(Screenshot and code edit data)
***

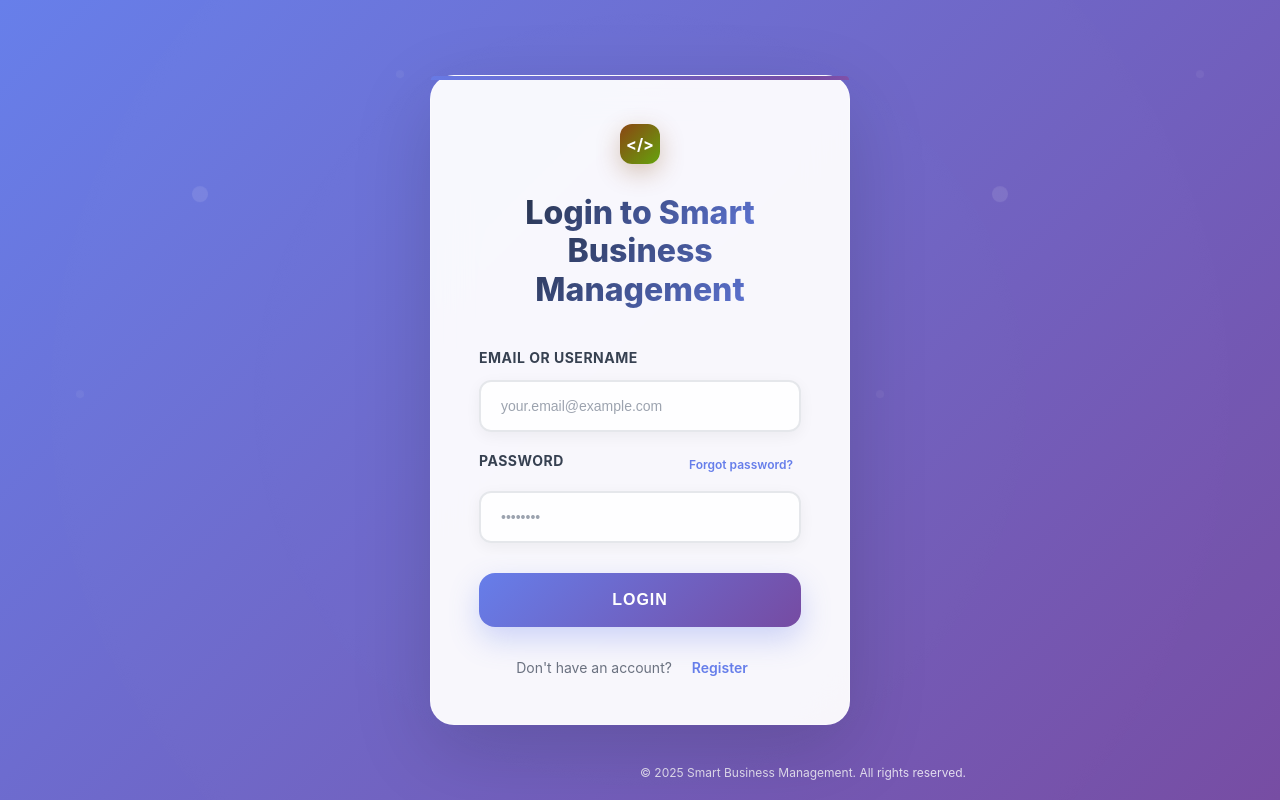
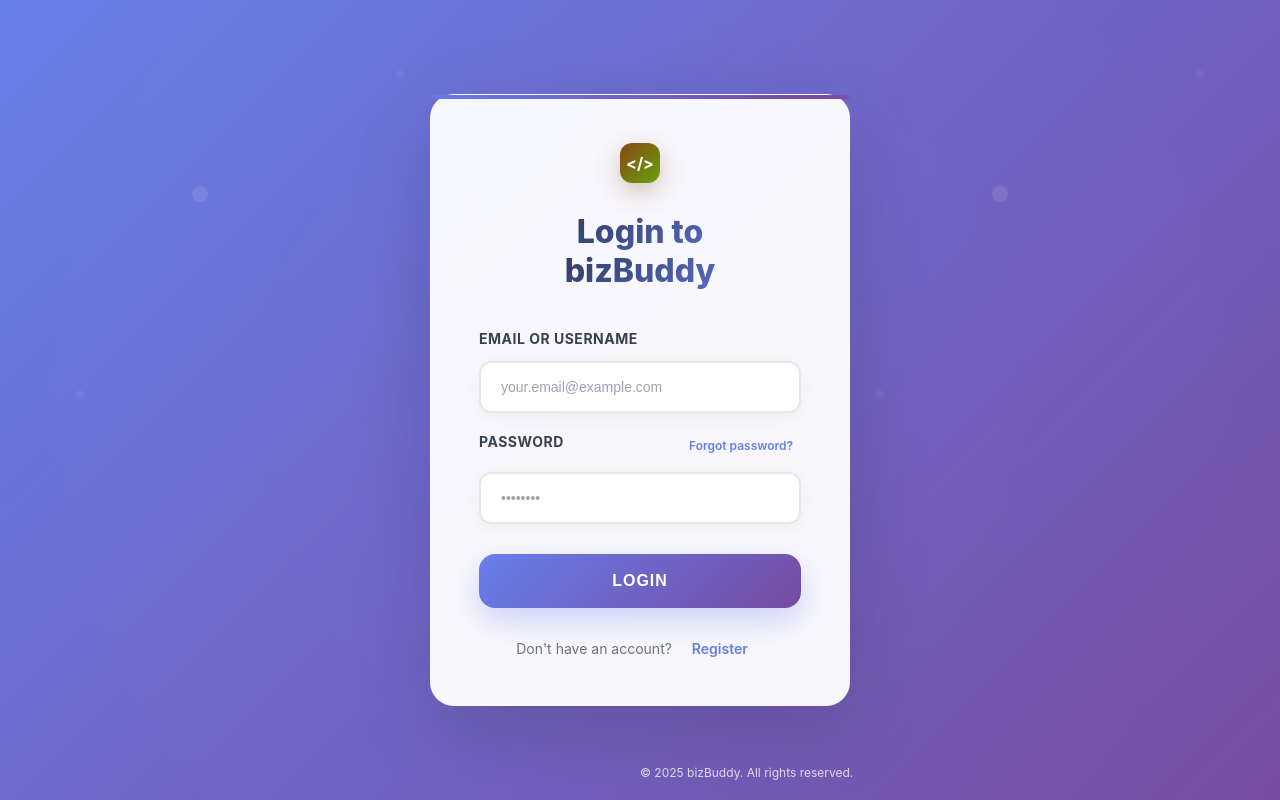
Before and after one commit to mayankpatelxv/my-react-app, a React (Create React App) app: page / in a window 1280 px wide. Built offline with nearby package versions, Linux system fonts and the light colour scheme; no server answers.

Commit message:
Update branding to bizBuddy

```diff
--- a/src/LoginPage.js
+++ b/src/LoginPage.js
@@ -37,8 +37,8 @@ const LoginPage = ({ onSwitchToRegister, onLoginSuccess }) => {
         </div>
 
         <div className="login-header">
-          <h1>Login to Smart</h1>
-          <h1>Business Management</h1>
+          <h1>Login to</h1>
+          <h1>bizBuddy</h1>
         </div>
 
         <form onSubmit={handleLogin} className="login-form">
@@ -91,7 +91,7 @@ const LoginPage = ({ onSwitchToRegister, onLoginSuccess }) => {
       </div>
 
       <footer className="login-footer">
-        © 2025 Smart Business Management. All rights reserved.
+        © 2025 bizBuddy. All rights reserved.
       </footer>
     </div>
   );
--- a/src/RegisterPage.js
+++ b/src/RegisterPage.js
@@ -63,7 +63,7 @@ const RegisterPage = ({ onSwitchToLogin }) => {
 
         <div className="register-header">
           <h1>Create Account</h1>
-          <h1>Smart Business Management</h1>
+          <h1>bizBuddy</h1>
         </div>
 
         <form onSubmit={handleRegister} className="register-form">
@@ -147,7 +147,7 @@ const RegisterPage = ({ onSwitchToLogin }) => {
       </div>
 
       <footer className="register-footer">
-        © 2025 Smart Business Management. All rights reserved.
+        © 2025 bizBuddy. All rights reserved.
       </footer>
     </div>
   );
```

***

- _Your objective_: In the entries above, find each line containing the string "const" and copy it.

- _Solution to this task_:
@@ -37,8 +37,8 @@ const LoginPage = ({ onSwitchToRegister, onLoginSuccess }) => {
@@ -91,7 +91,7 @@ const LoginPage = ({ onSwitchToRegister, onLoginSuccess }) => {
@@ -63,7 +63,7 @@ const RegisterPage = ({ onSwitchToLogin }) => {
@@ -147,7 +147,7 @@ const RegisterPage = ({ onSwitchToLogin }) => {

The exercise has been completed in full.